= Task to complete =
Could you find every line in the records below that contains the word "docs" and copy it?

(Difference listings)
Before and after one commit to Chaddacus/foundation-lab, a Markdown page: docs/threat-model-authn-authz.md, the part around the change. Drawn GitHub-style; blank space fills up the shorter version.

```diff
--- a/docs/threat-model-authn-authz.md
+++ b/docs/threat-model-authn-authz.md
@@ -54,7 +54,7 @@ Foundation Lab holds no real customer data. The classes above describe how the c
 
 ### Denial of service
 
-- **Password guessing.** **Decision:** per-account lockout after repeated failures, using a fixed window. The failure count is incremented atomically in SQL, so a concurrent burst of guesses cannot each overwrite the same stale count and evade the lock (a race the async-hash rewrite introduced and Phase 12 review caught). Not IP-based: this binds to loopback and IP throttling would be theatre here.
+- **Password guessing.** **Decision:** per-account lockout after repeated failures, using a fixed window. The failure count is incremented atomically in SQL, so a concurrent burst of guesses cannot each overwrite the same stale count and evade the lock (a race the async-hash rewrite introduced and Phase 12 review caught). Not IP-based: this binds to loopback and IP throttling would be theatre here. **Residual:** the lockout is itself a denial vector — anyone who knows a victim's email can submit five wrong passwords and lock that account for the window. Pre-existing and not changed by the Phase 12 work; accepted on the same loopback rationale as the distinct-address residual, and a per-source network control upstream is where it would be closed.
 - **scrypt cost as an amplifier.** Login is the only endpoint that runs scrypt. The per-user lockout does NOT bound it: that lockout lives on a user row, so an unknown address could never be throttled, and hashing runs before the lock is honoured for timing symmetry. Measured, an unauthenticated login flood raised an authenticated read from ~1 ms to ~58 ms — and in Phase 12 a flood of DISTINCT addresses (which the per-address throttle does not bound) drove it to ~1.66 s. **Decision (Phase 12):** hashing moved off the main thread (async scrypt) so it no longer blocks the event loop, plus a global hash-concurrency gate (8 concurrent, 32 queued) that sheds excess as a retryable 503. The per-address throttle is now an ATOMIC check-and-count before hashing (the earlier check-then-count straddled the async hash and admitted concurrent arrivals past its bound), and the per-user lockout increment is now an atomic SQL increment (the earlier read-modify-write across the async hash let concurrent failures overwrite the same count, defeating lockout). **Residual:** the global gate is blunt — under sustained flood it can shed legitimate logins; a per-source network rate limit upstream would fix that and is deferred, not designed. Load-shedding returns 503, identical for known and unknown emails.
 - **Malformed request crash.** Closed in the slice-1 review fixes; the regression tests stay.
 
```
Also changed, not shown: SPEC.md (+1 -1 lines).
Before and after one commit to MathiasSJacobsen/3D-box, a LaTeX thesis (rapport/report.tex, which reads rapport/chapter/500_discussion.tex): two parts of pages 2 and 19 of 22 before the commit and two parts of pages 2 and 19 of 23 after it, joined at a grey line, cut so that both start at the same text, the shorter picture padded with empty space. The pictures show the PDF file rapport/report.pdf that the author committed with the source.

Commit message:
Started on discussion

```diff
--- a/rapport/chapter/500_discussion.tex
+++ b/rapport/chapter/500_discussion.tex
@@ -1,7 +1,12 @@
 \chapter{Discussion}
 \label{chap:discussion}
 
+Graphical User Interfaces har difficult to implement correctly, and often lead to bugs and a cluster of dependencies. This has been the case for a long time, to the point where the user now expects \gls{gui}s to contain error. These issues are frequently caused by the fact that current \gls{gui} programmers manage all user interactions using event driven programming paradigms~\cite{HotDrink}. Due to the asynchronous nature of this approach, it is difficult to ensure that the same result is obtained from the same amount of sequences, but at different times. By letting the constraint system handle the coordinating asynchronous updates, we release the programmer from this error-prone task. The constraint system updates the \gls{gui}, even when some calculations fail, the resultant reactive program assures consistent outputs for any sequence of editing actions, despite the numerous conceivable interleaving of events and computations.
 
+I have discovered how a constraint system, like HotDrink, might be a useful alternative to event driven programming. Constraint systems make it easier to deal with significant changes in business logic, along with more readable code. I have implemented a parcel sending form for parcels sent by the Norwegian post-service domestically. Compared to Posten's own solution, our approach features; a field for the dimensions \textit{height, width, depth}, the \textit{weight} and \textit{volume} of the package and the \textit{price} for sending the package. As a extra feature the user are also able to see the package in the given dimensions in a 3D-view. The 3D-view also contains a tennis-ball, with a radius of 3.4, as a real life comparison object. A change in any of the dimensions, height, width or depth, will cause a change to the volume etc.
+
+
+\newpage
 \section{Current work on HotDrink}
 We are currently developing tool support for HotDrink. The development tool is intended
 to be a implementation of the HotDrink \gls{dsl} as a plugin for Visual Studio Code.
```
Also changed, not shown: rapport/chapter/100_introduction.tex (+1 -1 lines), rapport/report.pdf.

= Task solution =
Before and after one commit to Chaddacus/foundation-lab, a Markdown page: docs/threat-model-authn-authz.md, the part around the change. Drawn GitHub-style; blank space fills up the shorter version.
--- a/docs/threat-model-authn-authz.md
+++ b/docs/threat-model-authn-authz.md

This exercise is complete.